For the second year in a row, I’m spending some time in the small Greek village of Exarchos, which geographically is in Central Greece, and located within the prefecture of “Fthiotida,” (try pronouncing that – our English language never puts an “F” sound directly in front of “TH” so it is not a natural thing for English speakers).
A Bit Of Background On Exarchos
Exarchos is located on a plane between some mountain ranges, and is about a 20 minute drive from Atalanti (pronounced as “Ataladi” – when the letters “n” and “t” are together in Greek, it’s pronounced as “D” in the English alphabet). The surrounding area is farm land, owned and/or rented by inhabitants of the village for agricultural purposes and there are quite a number of different crops grown in the area.
While the population of the town is probably between 600 and 700, it is home to about 9 Greek Orthodox churches. The majority of the churches are not actually in the village proper, but are a short distance away in different directions. There is one local Greek Orthodox Priest, who will perform services at all of the churches at specific times of the year; for example, a service will be performed at St. Nicholas Church on the “feast day” of St. Nicholas.
But generally, regular weekly service is held at the main church in the village. This same church also has a bell that tolls on each hour and half hour during the day – something that most of us in North America no longer hear.
Exarchos – Where Did The Name Come From?
The village used to be called “Bogdanou” or “Vogdháni,” after the river of the same name that used to flow nearby. The river was fed by an underground natural water reservoir which still exists, but as farmers in the area as well as residences tapped into it, the river stopped flowing. There is still a bridge over what used to be the river, nearby.
At some point, the village name was changed to “Exarchos,” and Wikipedia suggests that it was named after someone with that name, possibly “Exarch.” However, some locals say that it actually comes from the amalgamation of six villages in the area. Six in Greek is “exi” and “archos” means leader. Locals suggest that at some point, each of the surrounding churches were home to their own small villages – and six of them decided to “come together” into one, in order to have better protection against raiding bandits and others who might attack small places. So, the inhabitants of five other villages all came to what is now Exarchos to settle and find protection in each other as one village with larger numbers.

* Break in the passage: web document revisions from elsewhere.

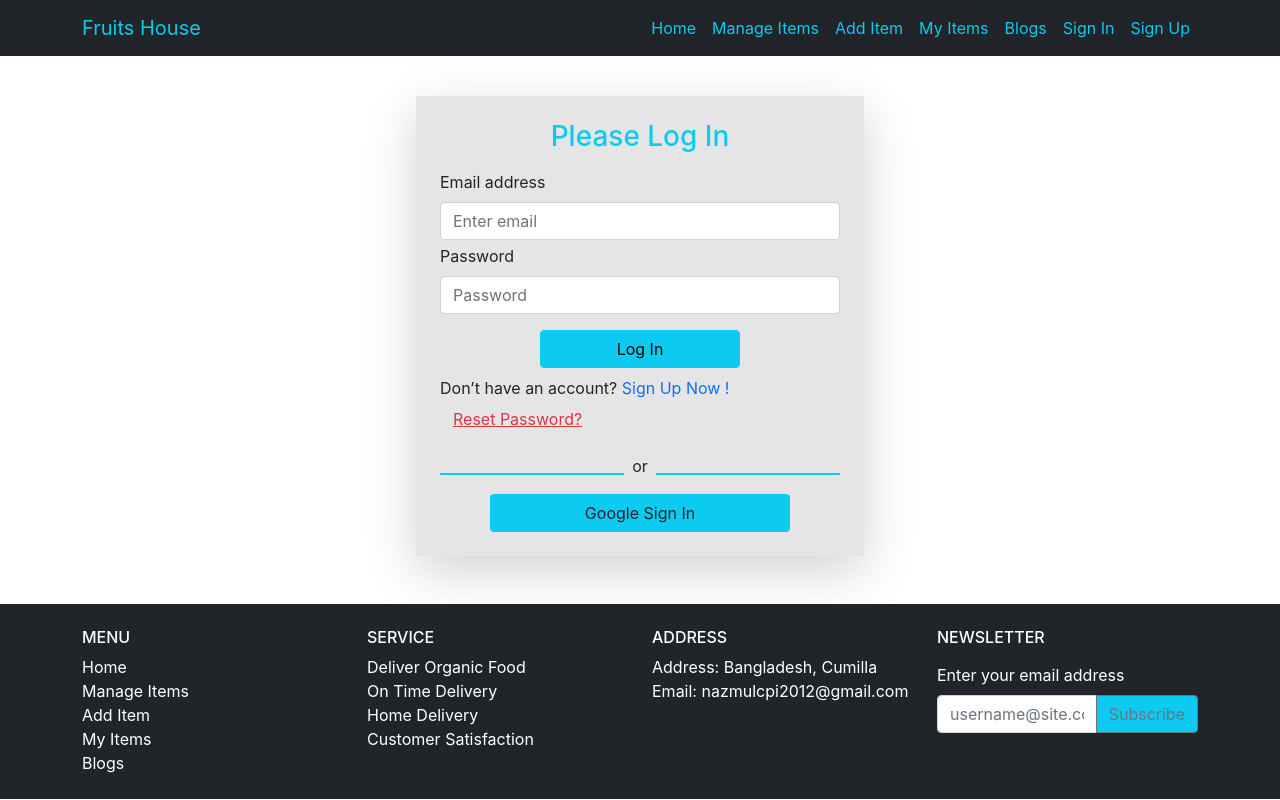
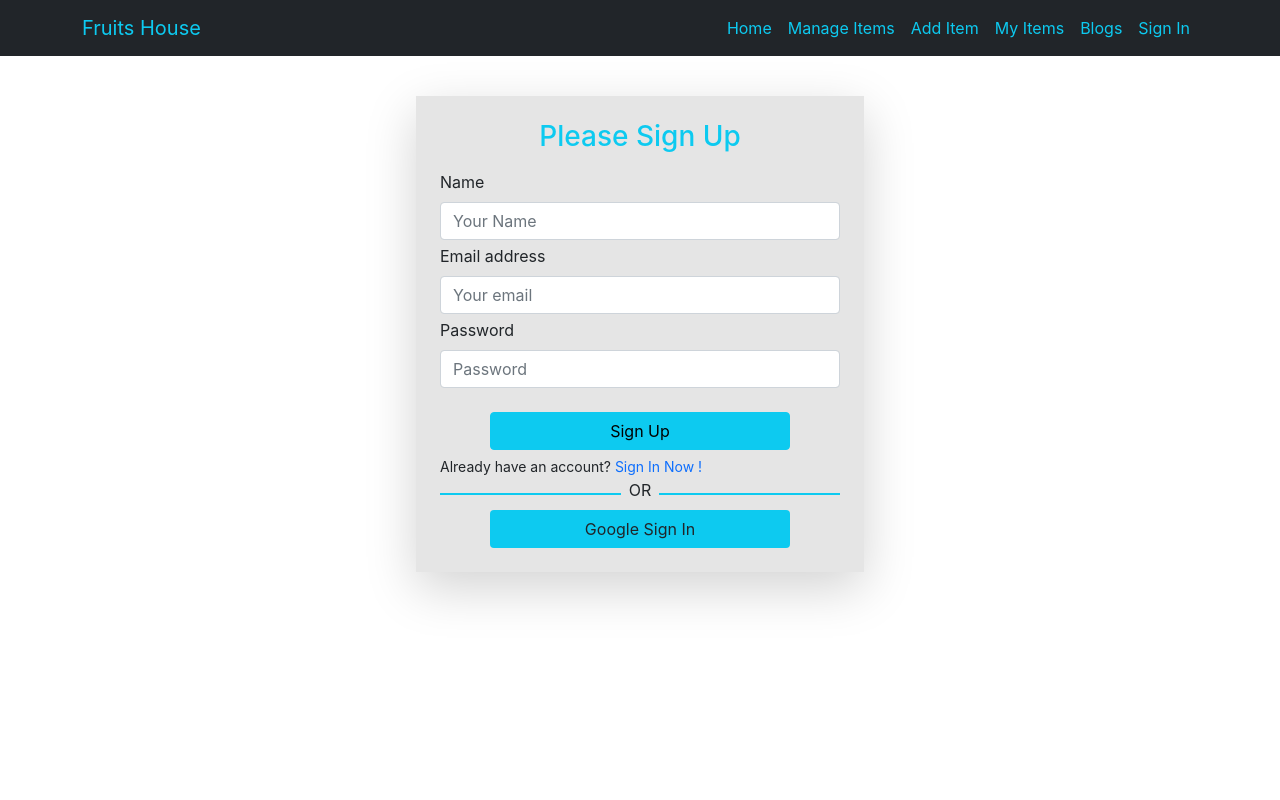
Before and after one commit to nazmul-2020/Fruit-House-Client-Site, a React (Create React App) app: page /signUp in a window 1280 px wide. Shown: the top 800 px of the page. Built offline with nearby package versions, Linux system fonts and the light colour scheme; no server answers.

Commit message:
added signup

```diff
--- a/src/Pages/Home/Header/Header.js
+++ b/src/Pages/Home/Header/Header.js
@@ -1,9 +1,13 @@
 import React from 'react';
 import { Container, Nav, Navbar } from 'react-bootstrap';
+import { useAuthState } from 'react-firebase-hooks/auth';
+import auth from '../../../firebase.init';
 import './Header.css'
 
 
 const Header = () => {
+    const [user, loading, error] = useAuthState(auth);
+
     return (
         <div className='' id=''>
             <Navbar fixed="top" bg="dark" className='py-' expand="lg">
@@ -21,11 +25,10 @@ const Header = () => {
                             <Nav.Link className='text-info' href="#pricing">Add Item</Nav.Link>
                             <Nav.Link className='text-info' href="#pricing">My Items</Nav.Link>
                             <Nav.Link className='text-info' href="#pricing">Blogs</Nav.Link>
+                            {user ? <Nav.Link className='text-info' href="/signUP">Sign Up</Nav.Link> : <Nav.Link className='text-info' href="/signIn">Sign In</Nav.Link>}
 
-                            <Nav.Link className='text-info' href="/signIn">Sign In</Nav.Link>
-                            <Nav.Link className='text-info' href="/signUP">Sign Up</Nav.Link>
+
                         </Nav>
-
                     </Navbar.Collapse>
                 </Container>
             </Navbar>
--- a/src/Pages/login/SignIn/SignIn.js
+++ b/src/Pages/login/SignIn/SignIn.js
@@ -23,8 +23,8 @@ const SignIn = () => {
         signInError = <p className='text-center text-danger'>{error?.message || gError?.message}</p>
     }
 
-    if (gUser) {
-        console.log(gUser)
+    if (user || gUser) {
+        console.log(user, gUser)
     }
 
     const onSubmit = (data) => {
@@ -36,7 +36,7 @@ const SignIn = () => {
     return (
         <div className='pt-5 full-Height'>
             <div className='m-5  mx-auto p-4 shadow-lg form-container'>
-                <h3 className='text-center text-info mb-3'> Please Log In</h3>
+                <h3 className='text-center text-info mb-3'> Please Sign In</h3>
 
                 <Form onSubmit={handleSubmit(onSubmit)}>
                     <Form.Group className="mb-1" controlId="formBasicEmail">
@@ -56,11 +56,9 @@ const SignIn = () => {
                         {errors.email?.type === 'required' && <span className='text-danger'>{errors.email.message}</span>}
 
                         {errors.email?.type === 'pattern' && <span className='text-danger'>{errors.email.message}</span>}
-                        {/* </Form.Label> */}
-
                     </Form.Group>
 
-                    <Form.Group className="mb-3" controlId="formBasicPassword">
+                    <Form.Group className="" controlId="formBasicPassword">
                         <Form.Label>Password</Form.Label>
                         <Form.Control {...register("password", {
                             required: {
--- a/src/Pages/login/SignUp/SignUp.js
+++ b/src/Pages/login/SignUp/SignUp.js
@@ -1,40 +1,118 @@
+import { async } from '@firebase/util';
 import React from 'react';
 import { Button, Form } from 'react-bootstrap';
-import { Link } from 'react-router-dom';
+import { useCreateUserWithEmailAndPassword, useSignInWithGoogle, useUpdateProfile } from 'react-firebase-hooks/auth';
+import { useForm } from 'react-hook-form';
+import { Link, useNavigate } from 'react-router-dom';
+import auth from '../../../firebase.init';
+import Loading from '../../Loading/Loading';
+
 
 const SignUp = () => {
+    const [signInWithGoogle, gUser, gLoading, gError] = useSignInWithGoogle(auth);
+    const { register, formState: { errors }, handleSubmit } = useForm();
+    const [createUserWithEmailAndPassword,user,loading,error, ] = useCreateUserWithEmailAndPassword(auth);
+    const [updateProfile, updating, updateError] = useUpdateProfile(auth);
+    const navigate =useNavigate();
+
+    let signInError;
+
+    if (loading || gLoading || updating) {
+        return <Loading />
+    }
+
+    if (error || gError || updateError) {
+        signInError = <p className='text-center text-danger'>{error?.message || gError?.message || updateError?.message}</p>
+    }
+
+    if (user || gUser) {
+        console.log(gUser || user)
+    }
+
+    const onSubmit =async data => {
+        console.log(data)
+        await createUserWithEmailAndPassword(data.email, data.password);
+        await updateProfile({ displayName:data.name });
+        console.log('ok')
+        navigate('/')
+    };
+
     return (
-        <div className='pt-5'>
-            <div className='m-5  mx-auto p-4 shadow-lg form-container '>
-                <h3 className='text-center text-info mb-3'> Please Log In</h3>
-                <Form className='  '>
+        <div className='pt-5 full-Height'>
+            <div className='m-5  mx-auto p-4 shadow-lg form-container'>
+                <h3 className='text-center text-info mb-3'> Please Sign Up</h3>
+                <Form onSubmit={handleSubmit(onSubmit)}>
+                    <Form.Group className="mb-1" controlId="name">
+                        <Form.Label>Name</Form.Label>
+                        <Form.Control {...register("name", {
+                            required: {
+                                value: true,
+                                message: 'Name is Required'
+                            }
+                        })}
+                            type="name" placeholder="Your Name" required />
+
+                        {errors.name?.type === 'required' && <span className='text-danger'>{errors.name.message}</span>}
+                    </Form.Group>
                     <Form.Group className="mb-1" controlId="formBasicEmail">
                         <Form.Label>Email address</Form.Label>
-                        <Form.Control type="email" placeholder="Enter email" required />
-                        <span></span>
+                        <Form.Control {...register("email", {
+                            required: {
+                                value: true,
+                                message: 'Email is Required'
+                            },
+                            pattern: {
+                                value: /[a-z0-9]+@[a-z]+\.[a-z]{2,3}/,
+                                message: 'Provide a valid email'
+                            }
+                        })}
+                            type="email" placeholder="Your email" required />
+
+                        {errors.email?.type === 'required' && <span className='text-danger'>{errors.email.message}</span>}
+
+                        {errors.email?.type === 'pattern' && <span className='text-danger'>{errors.email.message}</span>}
                     </Form.Group>
 
-                    <Form.Group className="mb-3" controlId="formBasicPassword">
+                    <Form.Group className="" controlId="formBasicPassword">
                         <Form.Label>Password</Form.Label>
-                        <Form.Control type="password" placeholder="Password" required />
-                        <span></span>
+                        <Form.Control {...register("password", {
+                            required: {
+                                value: true,
+                                message: 'Email is Required'
+                            },
+                            minLength: {
+                                value: 8,
+                                message: 'Most be 8 characters or longer'
+                            }
+                        })}
+                            type="password" placeholder="Password" required />
+                        <Form.Label>
+                            {errors.password?.type === 'required' && <span className='text-danger'>{errors.password.message}</span>}
+
+                            {errors.password?.type === 'minLength' && <span className='text-danger'>{errors.password.message}</span>}
+                        </Form.Label>
+
                     </Form.Group>
-                    <Button className='w-50 mx-auto  d-block' variant="info" type="submit">
-                        Log In
+                    {signInError}
+                    <Button className='w-75 mx-auto d-block' variant="info" type="submit">
+                        Sign Up
                     </Button>
-                    <p className='pt-2 mb-0'>Don’t have an account?<Link to='/signup' className='text-primary font-weight-bold text-decoration-none pe-auto'> Sign Up Now !</Link></p>
-                    <p><button className='btn btn-link text-danger pe-auto ' >Reset Password?</button></p>
-                    <div className='d-flex align-items-center'>
-                        <div style={{ height: '2px' }} className='w-100 bg-info'></div>
-                        <p className=' px-2'>or</p>
-                        <div style={{ height: '2px' }} className='w-100 bg-info'></div>
-                    </div>
-                    <button className='btn btn-whit w-75 text-wite mx-auto d-block my- bg-info'>
-                        <span className='px-2'>Google Sign In</span>
-                    </button>
+                    <p className='pt-1 mb-0'><small> Already have an account?<Link to='/signIn' className='text-primary font-weight-bold text-decoration-none pe-auto'> Sign In Now !</Link></small></p>
+                    {/* <p><button className='btn btn-link text-danger pe-auto ' >Reset Password?</button></p> */}
                 </Form>
+
+                <div className='d-flex align-items-center pt-0 mt-0'>
+                    <div style={{ height: '2px' }} className='w-100 bg-info'></div>
+                    <p className=' px-2 mb-2'>OR</p>
+                    <div style={{ height: '2px' }} className='w-100 bg-info'></div>
+                </div>
+                <button onClick={() => signInWithGoogle()}
+                    className='btn btn-whit w-75 text-wite mx-auto d-block my- bg-info'>
+                    <span className='px-2'>Google Sign In</span>
+                </button>
             </div>
         </div>
+
     );
 };
 
```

St. Nicholas Church
When I heard that this church had origins dating back centuries, I really wanted to visit it, if possible. It’s about 3 or 4 km outside of the village, and would be a good trek on foot as while much of the distance between the church and village is on level ground, the church itself is located on the side of a mountain with a bit of an ascent to get to it. We decided to drive as I also wanted to take along my camera and tripod to take photos.
The church is tucked in behind many coniferous trees and a high fence, but the gate is unlocked. Visitors are welcome at any time to step inside the church and light a candle if they wish.
For me, there was a sense and feeling of awe, as I always get when visiting old buildings and places – perhaps the same “feeling” or “sense” that some may call a “spiritual experience” – in fact, I’m pretty sure it is the same. Nevertheless, there is something that I find both inspiring and full of wonder, to be walking on grounds that people centuries ago also walked – and not only walked, but built something that has lasted and is still used today. And I’m fascinated with old churches, their architecture and design.
While there has a fairly modern addition to St. Nicholas Church and many repairs done over the centuries, the church building dates back to the 13th century! Today, the grounds are well kept, and it is obvious that services are still held here (there is a very large seating area outside the church and outdoor loudspeakers so the congregation can hear the priest(s) at any service performed).
Sadly, the church did experience a fire at some point in its history, and much of the domed interior ceiling paintings were destroyed, but some still survive.
Some photos I took while visiting St. Nicholas Church:
Modern Perimeter Of The Church Grounds
View Of The Village Of Exarchos From St. Nicholas Church
Painting of St. Nicholas On White Horse Inside The Church (Some of my Northern Irish friends might, at first glance, mistake this for a painting of King Billy :D)
Surviving Paintings On Domed Ceiling
Ancient Interior Of St. Nicholas Church
South Facing Exterior Wall
Photo Showing South & East Facing Exterior Walls
View Of The Sun Setting From St. Nicholas Church
I have many more photos, but to add them all would mean this post might take forever to load – and you might get bored as well.
I hope to visit some or all of the other churches in the area, and perhaps even meet with the local priest who is responsible for all of them, if he speaks English. More on all that soon!